Several operational satellites make their data available for free, such as data from the MODIS (Moderate Resolution Imaging Spectrometer) are available in almost real time through Direct Broadcast. These data provide global and regional coverage with impressive sensing capabilities.
However, these equipments do not provide data in high resolution suitable for many science applications. In fact, most of them are high-demand assets and highly constrained.
In Volcano Sensorweb, high coverage and low resolution sensors are used to trigger observations by high resolution devices. Also, there are numerous other rationales for network of sensors into a sensorweb. For instance, automated response could make observation possible via complex devices like imaging radar. Or, they could be used to increase the observation frequency in order to enhance the temporal resolution.
For now, it’s being used to monitor 50 most active volcanos on Earth. In addition, NASA also runs experiments to monitor wildfires, flooding and cryospheric event.
The spacecraft used in the previous NASA missions (before 2000) had no ability to make autonomous decisions by themselves based on the data they collect in space. However, ASE (Autonomous Sciencecraft Experiment (ASE) that is being operated onboard on Earth Observing-1 mission since 2003, uses continuous planning, onboard pattern recognition and machine learning to increase efficiency.
The ASE software demonstrates the ability to use onboard decision-making to identify, examine and respond to events and downlink only the data that contains highest value.
This AI technology includes numerous useful modules such as
- Onboard science algorithm to analyze image data to detect trigger conditions
- Robust execution management software to enable event-driven processing and low-level autonomy.
- CASPER software to re-plan crucial activities like downlink.
ASE opens a wide range of new opportunities in Earth science, space physics and planetary science. The technology decreases the downtime lost to anomalies, reduces equipment setup time by using autonomy software, and dramatically increases the science per fixed downlink.
Initially, ASE contains science targets to monitor high level objectives. CASPER is used to generate plan for periodically monitoring targets (using Hyperion instrument). The onboard science algorithms examines the images and the images are downlinked based on its detection.
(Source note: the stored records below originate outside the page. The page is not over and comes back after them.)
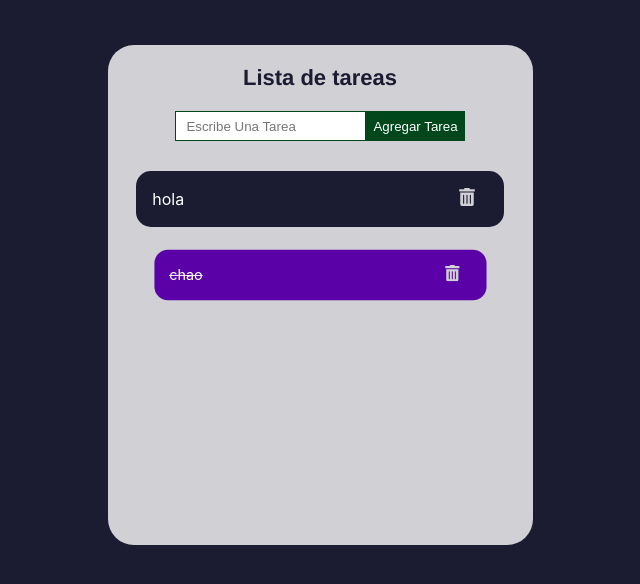
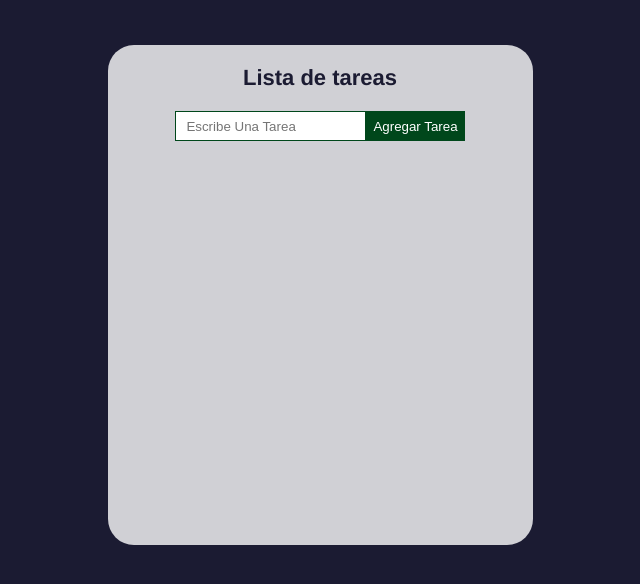
Before and after one commit to JohnRodriguezM/TodoList-Reactjs, a React (Create React App) app: page / in a window 1280 px wide. Shown: the top 584 px of the page, without its empty margins (320-960 px from the left). Built offline with nearby package versions, Linux system fonts and the light colour scheme.

Commit message:
identificador unico generado

```diff
--- a/package.json
+++ b/package.json
@@ -1,7 +1,6 @@
 {
   "name": "freetareas",
   "version": "0.1.0",
-  "private": true,
   "dependencies": {
     "@testing-library/jest-dom": "^5.16.4",
     "@testing-library/react": "^13.0.1",
@@ -10,6 +9,7 @@
     "react-dom": "^18.0.0",
     "react-icons": "^4.3.1",
     "react-scripts": "5.0.1",
+    "uuid": "^8.3.2",
     "web-vitals": "^2.1.4"
   },
   "scripts": {
--- a/src/components/MajorTareas.js
+++ b/src/components/MajorTareas.js
@@ -10,16 +10,7 @@ import Tareaformulario from './Tareaformulario'
 import '../stylesheets/Listatareas.css'
 
 export default function MajorTareas() {
-  const [tareas, setTareas] = useState([
-  {
-    texto: 'hola',
-    completada: false,
-  },
-  {
-    texto: 'chao',
-    completada: true,
-  }
-])
+  const [tareas, setTareas] = useState([])
 
 const agregarTareas = tarea => {
   console.log('tarea agregada')
@@ -39,7 +30,6 @@ const agregarTareas = tarea => {
               texto={el.texto}
               completada = {el.completada}
               key = {i}
-
               />
 
             )
--- a/src/components/Tareaformulario.js
+++ b/src/components/Tareaformulario.js
@@ -1,6 +1,8 @@
 import React,{useState} from 'react'
 import '../stylesheets/Tareaform.css'
 
+// paquete para generar un id único
+import { v4 as uuidv4 } from  'uuid'
 
 
 export default function Tareaformulario(props) {
@@ -13,11 +15,16 @@ export default function Tareaformulario(props) {
 
 	const handlerEnvio = e => {
 		const tareaNueva = {
-			id: '123',
+			// se genera un identificador único
+			id: uuidv4(),
 			texto: input,
+			completada: false
 		}
 		e.preventDefault();
+		// esta prop.agregar es el setestado de MajorTareas (el array)
+		// props.actuales es el array del estado
 		props.agregar([...props.actuales, tareaNueva])
+		console.log(tareaNueva)
 		return tareaNueva;
 	}
 
```
Also changed, not shown: 1 other file (tests, documents, lock files or other folders).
If there is no suitable event, the science software commands the planner to acquire the next highest priority target.
Then, the SCL software implements the plans generated by CASPER in conjunctions with different autonomy elements and this cycle is repeated on subsequent observations.